Exercise prompt: Drop the pictures and repeat the remaining data exactly.

Stored dataset items
- Opening Delimiter -

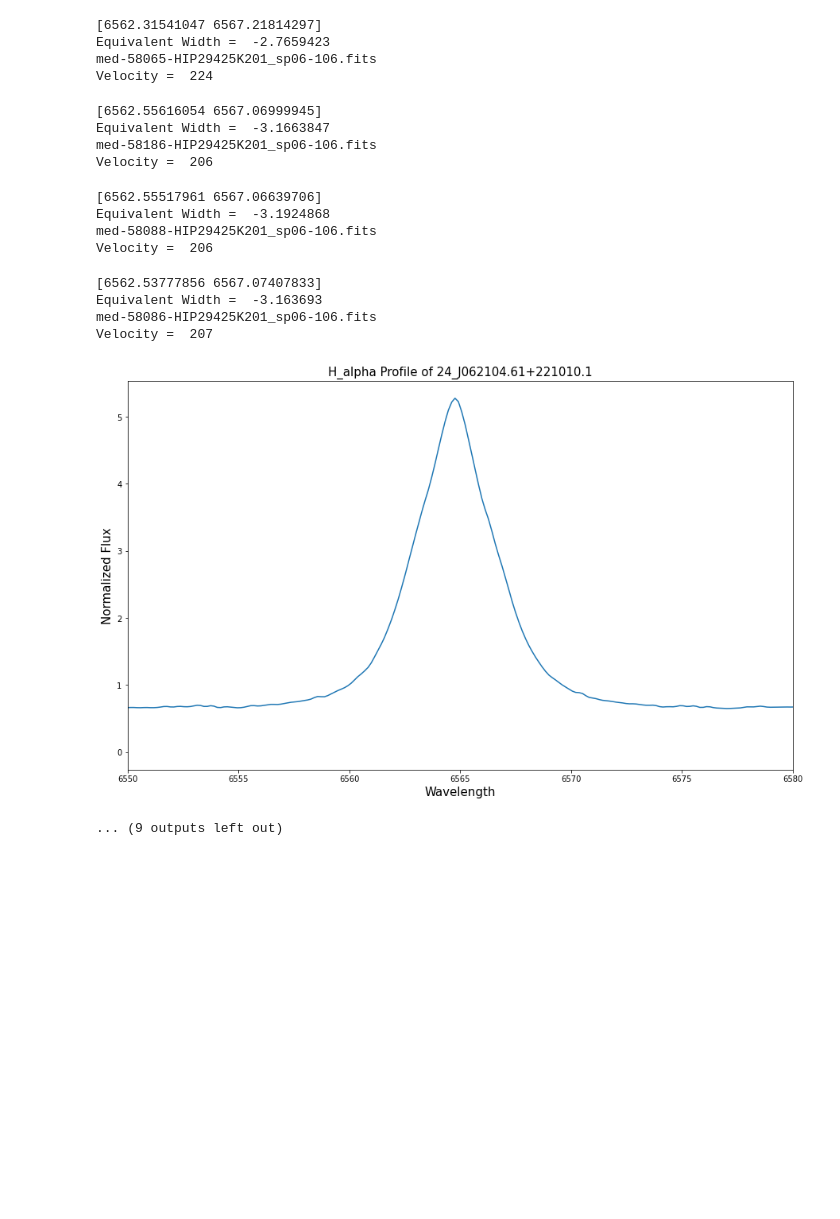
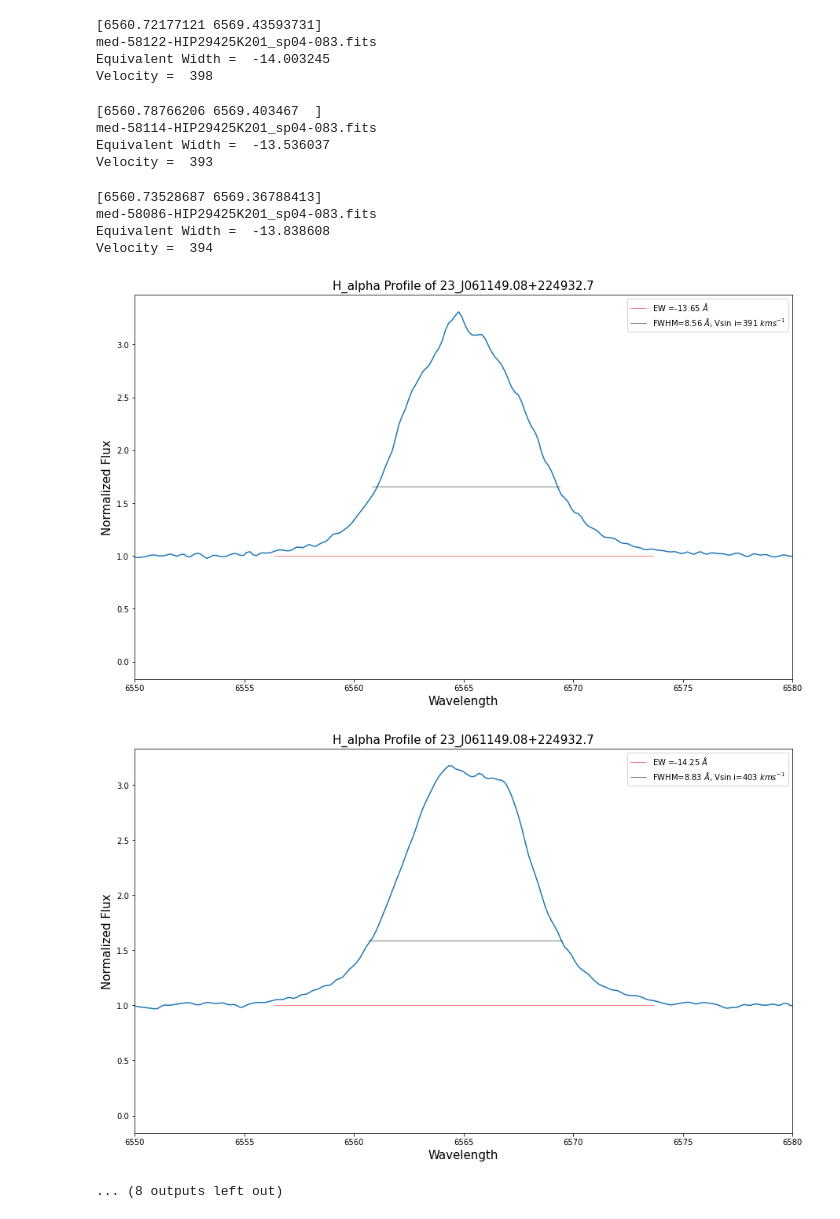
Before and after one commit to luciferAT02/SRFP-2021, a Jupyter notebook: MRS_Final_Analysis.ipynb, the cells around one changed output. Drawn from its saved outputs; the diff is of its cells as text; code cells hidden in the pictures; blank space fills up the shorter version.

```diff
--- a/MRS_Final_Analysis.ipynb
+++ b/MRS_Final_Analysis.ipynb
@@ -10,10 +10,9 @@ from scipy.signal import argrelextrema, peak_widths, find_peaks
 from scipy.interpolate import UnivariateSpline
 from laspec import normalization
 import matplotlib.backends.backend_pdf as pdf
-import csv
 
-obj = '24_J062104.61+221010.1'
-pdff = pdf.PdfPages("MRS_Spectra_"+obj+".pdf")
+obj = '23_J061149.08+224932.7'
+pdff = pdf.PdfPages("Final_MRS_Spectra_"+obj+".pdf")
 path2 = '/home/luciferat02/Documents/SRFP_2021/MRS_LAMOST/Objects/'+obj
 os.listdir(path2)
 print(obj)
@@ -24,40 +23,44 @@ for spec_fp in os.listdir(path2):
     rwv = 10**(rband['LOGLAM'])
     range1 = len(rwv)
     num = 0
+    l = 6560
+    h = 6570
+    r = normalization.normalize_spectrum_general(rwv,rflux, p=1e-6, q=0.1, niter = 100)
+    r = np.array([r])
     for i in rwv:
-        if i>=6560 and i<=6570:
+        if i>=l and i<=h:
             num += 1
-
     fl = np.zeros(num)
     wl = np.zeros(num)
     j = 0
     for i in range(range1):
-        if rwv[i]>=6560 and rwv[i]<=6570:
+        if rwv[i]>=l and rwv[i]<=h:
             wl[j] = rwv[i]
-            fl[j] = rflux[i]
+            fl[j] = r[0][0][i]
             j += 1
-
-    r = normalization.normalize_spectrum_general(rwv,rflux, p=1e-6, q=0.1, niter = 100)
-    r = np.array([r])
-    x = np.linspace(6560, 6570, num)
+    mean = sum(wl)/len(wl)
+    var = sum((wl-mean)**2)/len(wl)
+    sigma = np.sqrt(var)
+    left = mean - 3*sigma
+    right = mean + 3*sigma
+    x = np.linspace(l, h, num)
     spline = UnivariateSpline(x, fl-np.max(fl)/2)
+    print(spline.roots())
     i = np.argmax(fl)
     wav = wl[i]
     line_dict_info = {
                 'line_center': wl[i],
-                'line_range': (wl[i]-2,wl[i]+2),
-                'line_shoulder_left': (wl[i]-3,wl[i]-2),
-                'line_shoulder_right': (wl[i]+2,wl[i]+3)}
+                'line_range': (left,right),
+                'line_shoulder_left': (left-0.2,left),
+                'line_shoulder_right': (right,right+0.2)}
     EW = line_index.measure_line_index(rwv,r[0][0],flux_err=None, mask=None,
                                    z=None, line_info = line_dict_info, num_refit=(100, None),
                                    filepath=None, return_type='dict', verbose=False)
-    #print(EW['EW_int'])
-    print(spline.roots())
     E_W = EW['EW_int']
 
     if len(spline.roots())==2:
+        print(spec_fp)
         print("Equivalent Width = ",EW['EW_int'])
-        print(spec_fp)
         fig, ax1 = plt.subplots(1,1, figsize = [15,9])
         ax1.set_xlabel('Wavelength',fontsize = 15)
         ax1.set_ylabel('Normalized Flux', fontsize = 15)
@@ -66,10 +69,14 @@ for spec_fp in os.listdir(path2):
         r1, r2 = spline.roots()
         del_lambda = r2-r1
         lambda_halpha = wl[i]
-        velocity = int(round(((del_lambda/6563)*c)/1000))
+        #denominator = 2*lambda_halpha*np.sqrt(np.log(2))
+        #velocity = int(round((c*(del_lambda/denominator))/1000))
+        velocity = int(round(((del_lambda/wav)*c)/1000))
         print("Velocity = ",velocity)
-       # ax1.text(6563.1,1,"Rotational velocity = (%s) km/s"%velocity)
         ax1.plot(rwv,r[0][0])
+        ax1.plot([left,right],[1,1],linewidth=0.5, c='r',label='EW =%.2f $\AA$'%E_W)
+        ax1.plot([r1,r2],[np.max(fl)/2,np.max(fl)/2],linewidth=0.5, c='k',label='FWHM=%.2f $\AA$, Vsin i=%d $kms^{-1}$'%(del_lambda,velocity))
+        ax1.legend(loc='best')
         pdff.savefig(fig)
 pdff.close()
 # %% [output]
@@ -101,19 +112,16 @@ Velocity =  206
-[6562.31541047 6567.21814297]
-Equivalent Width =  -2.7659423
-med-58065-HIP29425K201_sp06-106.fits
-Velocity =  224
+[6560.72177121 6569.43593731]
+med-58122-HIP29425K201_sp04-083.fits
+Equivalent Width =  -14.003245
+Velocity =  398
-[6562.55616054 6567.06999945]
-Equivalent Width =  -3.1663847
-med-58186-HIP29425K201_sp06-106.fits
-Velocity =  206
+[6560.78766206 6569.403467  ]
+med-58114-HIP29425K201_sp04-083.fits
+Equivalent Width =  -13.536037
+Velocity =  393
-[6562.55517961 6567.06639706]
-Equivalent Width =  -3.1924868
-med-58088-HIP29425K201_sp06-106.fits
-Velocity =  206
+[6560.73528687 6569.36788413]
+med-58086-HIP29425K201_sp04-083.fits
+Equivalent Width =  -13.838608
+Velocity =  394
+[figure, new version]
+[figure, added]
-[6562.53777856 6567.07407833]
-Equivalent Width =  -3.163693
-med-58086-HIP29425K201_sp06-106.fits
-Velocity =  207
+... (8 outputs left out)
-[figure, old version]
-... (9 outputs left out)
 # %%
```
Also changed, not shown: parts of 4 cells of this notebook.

- Closing Delimiter -

Written solution:
Before and after one commit to luciferAT02/SRFP-2021, a Jupyter notebook: MRS_Final_Analysis.ipynb, the cells around one changed output. Drawn from its saved outputs; the diff is of its cells as text; code cells hidden in the pictures; blank space fills up the shorter version.

```diff
--- a/MRS_Final_Analysis.ipynb
+++ b/MRS_Final_Analysis.ipynb
@@ -10,10 +10,9 @@ from scipy.signal import argrelextrema, peak_widths, find_peaks
 from scipy.interpolate import UnivariateSpline
 from laspec import normalization
 import matplotlib.backends.backend_pdf as pdf
-import csv
 
-obj = '24_J062104.61+221010.1'
-pdff = pdf.PdfPages("MRS_Spectra_"+obj+".pdf")
+obj = '23_J061149.08+224932.7'
+pdff = pdf.PdfPages("Final_MRS_Spectra_"+obj+".pdf")
 path2 = '/home/luciferat02/Documents/SRFP_2021/MRS_LAMOST/Objects/'+obj
 os.listdir(path2)
 print(obj)
@@ -24,40 +23,44 @@ for spec_fp in os.listdir(path2):
     rwv = 10**(rband['LOGLAM'])
     range1 = len(rwv)
     num = 0
+    l = 6560
+    h = 6570
+    r = normalization.normalize_spectrum_general(rwv,rflux, p=1e-6, q=0.1, niter = 100)
+    r = np.array([r])
     for i in rwv:
-        if i>=6560 and i<=6570:
+        if i>=l and i<=h:
             num += 1
-
     fl = np.zeros(num)
     wl = np.zeros(num)
     j = 0
     for i in range(range1):
-        if rwv[i]>=6560 and rwv[i]<=6570:
+        if rwv[i]>=l and rwv[i]<=h:
             wl[j] = rwv[i]
-            fl[j] = rflux[i]
+            fl[j] = r[0][0][i]
             j += 1
-
-    r = normalization.normalize_spectrum_general(rwv,rflux, p=1e-6, q=0.1, niter = 100)
-    r = np.array([r])
-    x = np.linspace(6560, 6570, num)
+    mean = sum(wl)/len(wl)
+    var = sum((wl-mean)**2)/len(wl)
+    sigma = np.sqrt(var)
+    left = mean - 3*sigma
+    right = mean + 3*sigma
+    x = np.linspace(l, h, num)
     spline = UnivariateSpline(x, fl-np.max(fl)/2)
+    print(spline.roots())
     i = np.argmax(fl)
     wav = wl[i]
     line_dict_info = {
                 'line_center': wl[i],
-                'line_range': (wl[i]-2,wl[i]+2),
-                'line_shoulder_left': (wl[i]-3,wl[i]-2),
-                'line_shoulder_right': (wl[i]+2,wl[i]+3)}
+                'line_range': (left,right),
+                'line_shoulder_left': (left-0.2,left),
+                'line_shoulder_right': (right,right+0.2)}
     EW = line_index.measure_line_index(rwv,r[0][0],flux_err=None, mask=None,
                                    z=None, line_info = line_dict_info, num_refit=(100, None),
                                    filepath=None, return_type='dict', verbose=False)
-    #print(EW['EW_int'])
-    print(spline.roots())
     E_W = EW['EW_int']
 
     if len(spline.roots())==2:
+        print(spec_fp)
         print("Equivalent Width = ",EW['EW_int'])
-        print(spec_fp)
         fig, ax1 = plt.subplots(1,1, figsize = [15,9])
         ax1.set_xlabel('Wavelength',fontsize = 15)
         ax1.set_ylabel('Normalized Flux', fontsize = 15)
@@ -66,10 +69,14 @@ for spec_fp in os.listdir(path2):
         r1, r2 = spline.roots()
         del_lambda = r2-r1
         lambda_halpha = wl[i]
-        velocity = int(round(((del_lambda/6563)*c)/1000))
+        #denominator = 2*lambda_halpha*np.sqrt(np.log(2))
+        #velocity = int(round((c*(del_lambda/denominator))/1000))
+        velocity = int(round(((del_lambda/wav)*c)/1000))
         print("Velocity = ",velocity)
-       # ax1.text(6563.1,1,"Rotational velocity = (%s) km/s"%velocity)
         ax1.plot(rwv,r[0][0])
+        ax1.plot([left,right],[1,1],linewidth=0.5, c='r',label='EW =%.2f $\AA$'%E_W)
+        ax1.plot([r1,r2],[np.max(fl)/2,np.max(fl)/2],linewidth=0.5, c='k',label='FWHM=%.2f $\AA$, Vsin i=%d $kms^{-1}$'%(del_lambda,velocity))
+        ax1.legend(loc='best')
         pdff.savefig(fig)
 pdff.close()
 # %% [output]
@@ -101,19 +112,16 @@ Velocity =  206
-[6562.31541047 6567.21814297]
-Equivalent Width =  -2.7659423
-med-58065-HIP29425K201_sp06-106.fits
-Velocity =  224
+[6560.72177121 6569.43593731]
+med-58122-HIP29425K201_sp04-083.fits
+Equivalent Width =  -14.003245
+Velocity =  398
-[6562.55616054 6567.06999945]
-Equivalent Width =  -3.1663847
-med-58186-HIP29425K201_sp06-106.fits
-Velocity =  206
+[6560.78766206 6569.403467  ]
+med-58114-HIP29425K201_sp04-083.fits
+Equivalent Width =  -13.536037
+Velocity =  393
-[6562.55517961 6567.06639706]
-Equivalent Width =  -3.1924868
-med-58088-HIP29425K201_sp06-106.fits
-Velocity =  206
+[6560.73528687 6569.36788413]
+med-58086-HIP29425K201_sp04-083.fits
+Equivalent Width =  -13.838608
+Velocity =  394
+[figure, new version]
+[figure, added]
-[6562.53777856 6567.07407833]
-Equivalent Width =  -3.163693
-med-58086-HIP29425K201_sp06-106.fits
-Velocity =  207
+... (8 outputs left out)
-[figure, old version]
-... (9 outputs left out)
 # %%
```
Also changed, not shown: parts of 4 cells of this notebook.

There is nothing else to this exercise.